Sources in Palmyra confirmed that the iconic Arch of Triumph, a centerpiece of the ancient ruins in the oasis city, had been blown up, Maamoun Abdulkarim told Reuters.
"It's as though there is a curse that has befallen this city and I expect only news that will shock us," said Abdulkarim. "If the city remains in their hands the city is doomed."Last month jihadists obliterated several ancient funeral towers at the UNESCO-protected site, while back in August the terrorists blew up two temples - the Temple of Baal Shamin and the Temple of Bel.
After seizing the ancient city of Palmyra in May 2015, Islamic State (IS, formerly ISIS/ISIL) militants demolished several ancient temples and gravesites. The city's custodian, 82-year-old archaeologist Khaled al-Asaad, was tortured and beheaded by the group.
Palmyra's blow-by-blow destruction "is an impudent crime against civilization because it was a symbol of cultural dialogue, a material proof of the ability of cultures to interact... This is what the extremists are seeking to destroy," said Irina Bokova, Director-General of UNESCO.

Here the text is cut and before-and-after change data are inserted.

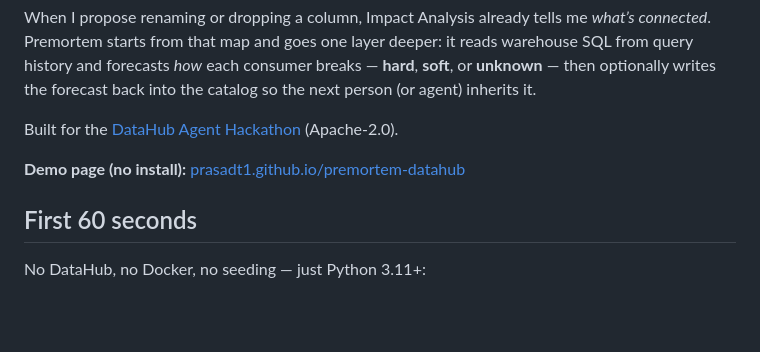
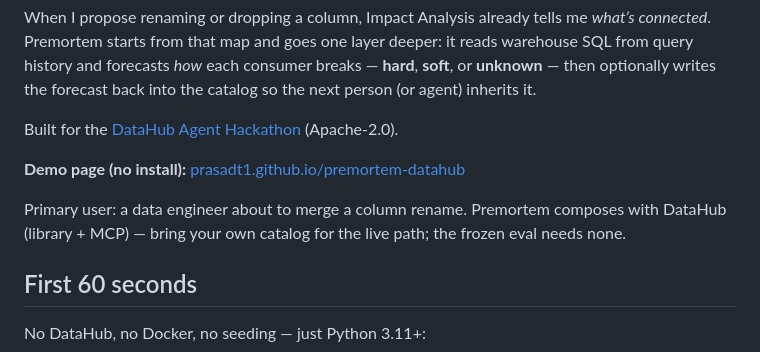
Before and after one commit to prasadt1/premortem-datahub, a Markdown page: README.md, the part around the change. Drawn GitHub-style; blank space fills up the shorter version.

```diff
--- a/README.md
+++ b/README.md
@@ -9,6 +9,8 @@ When I propose renaming or dropping a column, Impact Analysis already tells me *
 Built for the [DataHub Agent Hackathon](https://datahub.devpost.com/) (Apache-2.0).
 
 **Demo page (no install):** [prasadt1.github.io/premortem-datahub](https://prasadt1.github.io/premortem-datahub/)
+
+Primary user: a data engineer about to merge a column rename. Premortem composes with DataHub (library + MCP) — bring your own catalog for the live path; the frozen eval needs none.
 
 ## First 60 seconds
 
```
Also changed, not shown: docs/media/README.md (+3 -2 lines), docs/media/customer-journey.png (added), 3 other files.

Islamic State militants are engaged in the "cultural cleansing" of the Middle East, Bokova told RT in an exclusive interview, adding that when one "persecutes people on the basis of their ethnicity or religion, destroys their monuments, their temples, deprives them of their intangible heritage, attacks their identities - they stop being humane."